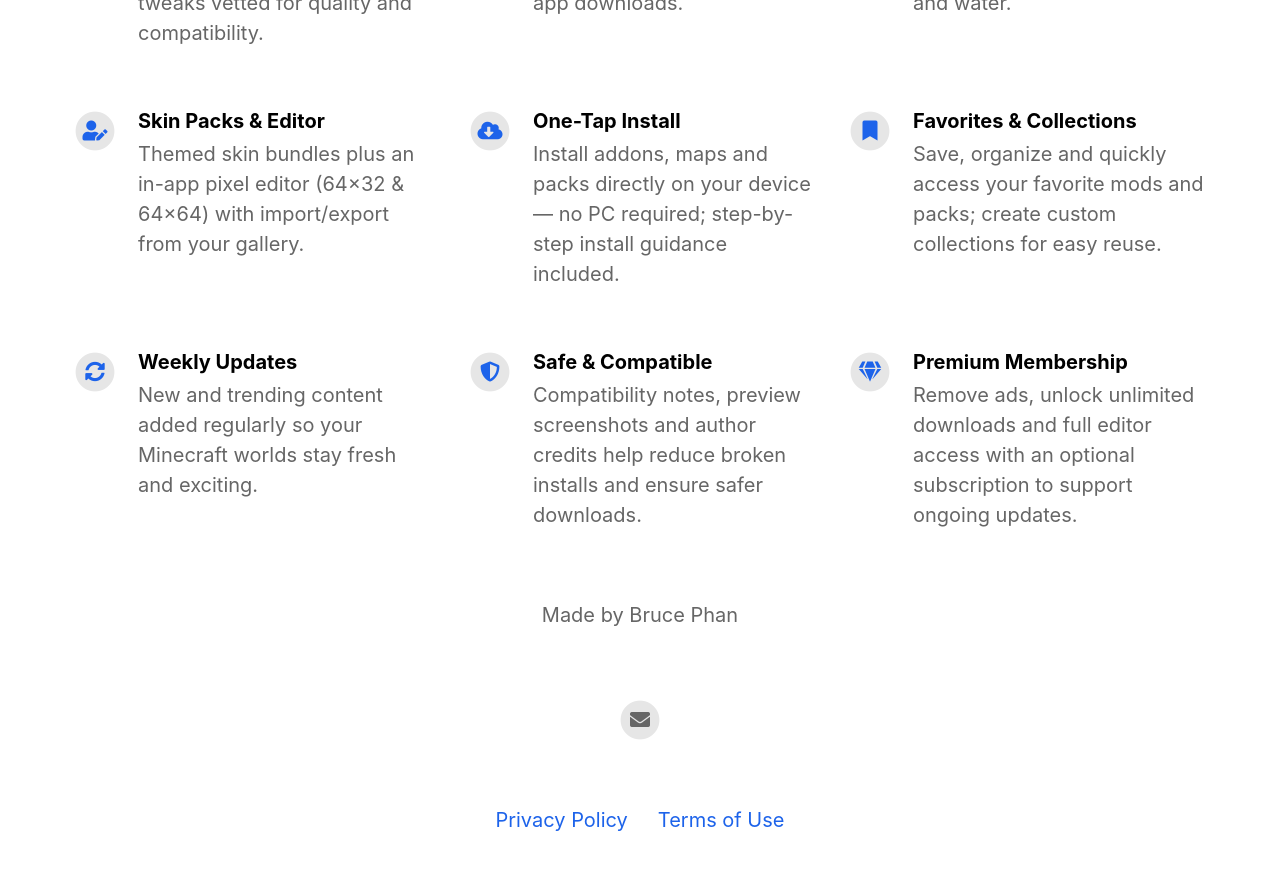
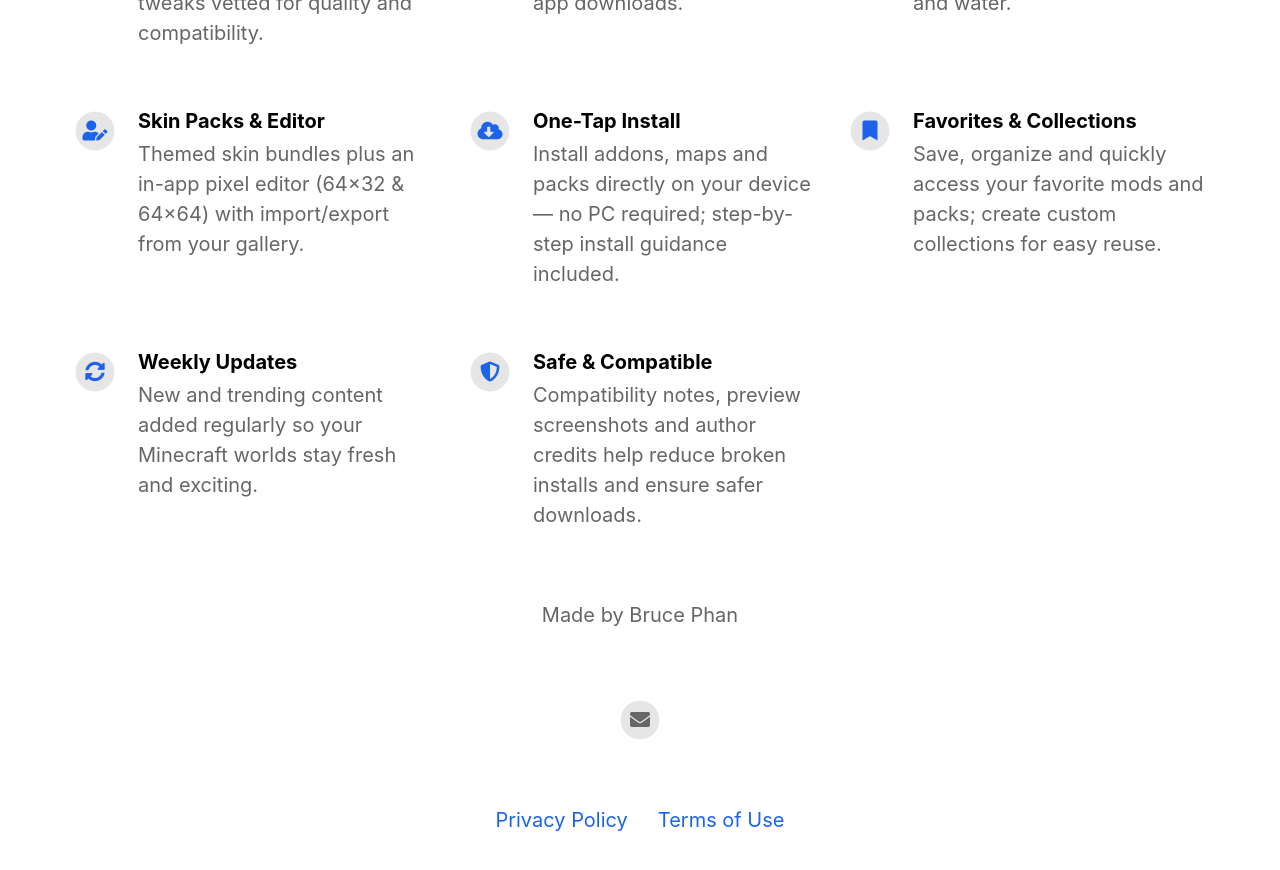
Before and after one commit to brucephan1508/addons-for-minecraft-MCPE, a Jekyll site: the page built from index.html, in a window 1280 px wide and 900 px high, scrolled down 1214 px. Shown: the top 870 px of the window. Built offline with Jekyll 4.4.1, drawn with Linux system fonts in a browser that asks for light colours; nearby versions of some CDN libraries.

Commit message:
remove "IAP" content

```diff
--- a/_config.yml
+++ b/_config.yml
@@ -70,10 +70,6 @@ features                                  :
     description                           : Compatibility notes, preview screenshots and author credits help reduce broken installs and ensure safer downloads.
     fontawesome_icon_name                 : shield-alt
 
-  - title                                 : Premium Membership
-    description                           : Remove ads, unlock unlimited downloads and full editor access with an optional subscription to support ongoing updates.
-    fontawesome_icon_name                 : gem
-
 
 
 
```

=====

**Directions:**
Without any of the pictures, repeat the entries above word for word.

**Output for this exercise:**
Before and after one commit to brucephan1508/addons-for-minecraft-MCPE, a Jekyll site: the page built from index.html, in a window 1280 px wide and 900 px high, scrolled down 1214 px. Shown: the top 870 px of the window. Built offline with Jekyll 4.4.1, drawn with Linux system fonts in a browser that asks for light colours; nearby versions of some CDN libraries.

Commit message:
remove "IAP" content

```diff
--- a/_config.yml
+++ b/_config.yml
@@ -70,10 +70,6 @@ features                                  :
     description                           : Compatibility notes, preview screenshots and author credits help reduce broken installs and ensure safer downloads.
     fontawesome_icon_name                 : shield-alt
 
-  - title                                 : Premium Membership
-    description                           : Remove ads, unlock unlimited downloads and full editor access with an optional subscription to support ongoing updates.
-    fontawesome_icon_name                 : gem
-
 
 
 
```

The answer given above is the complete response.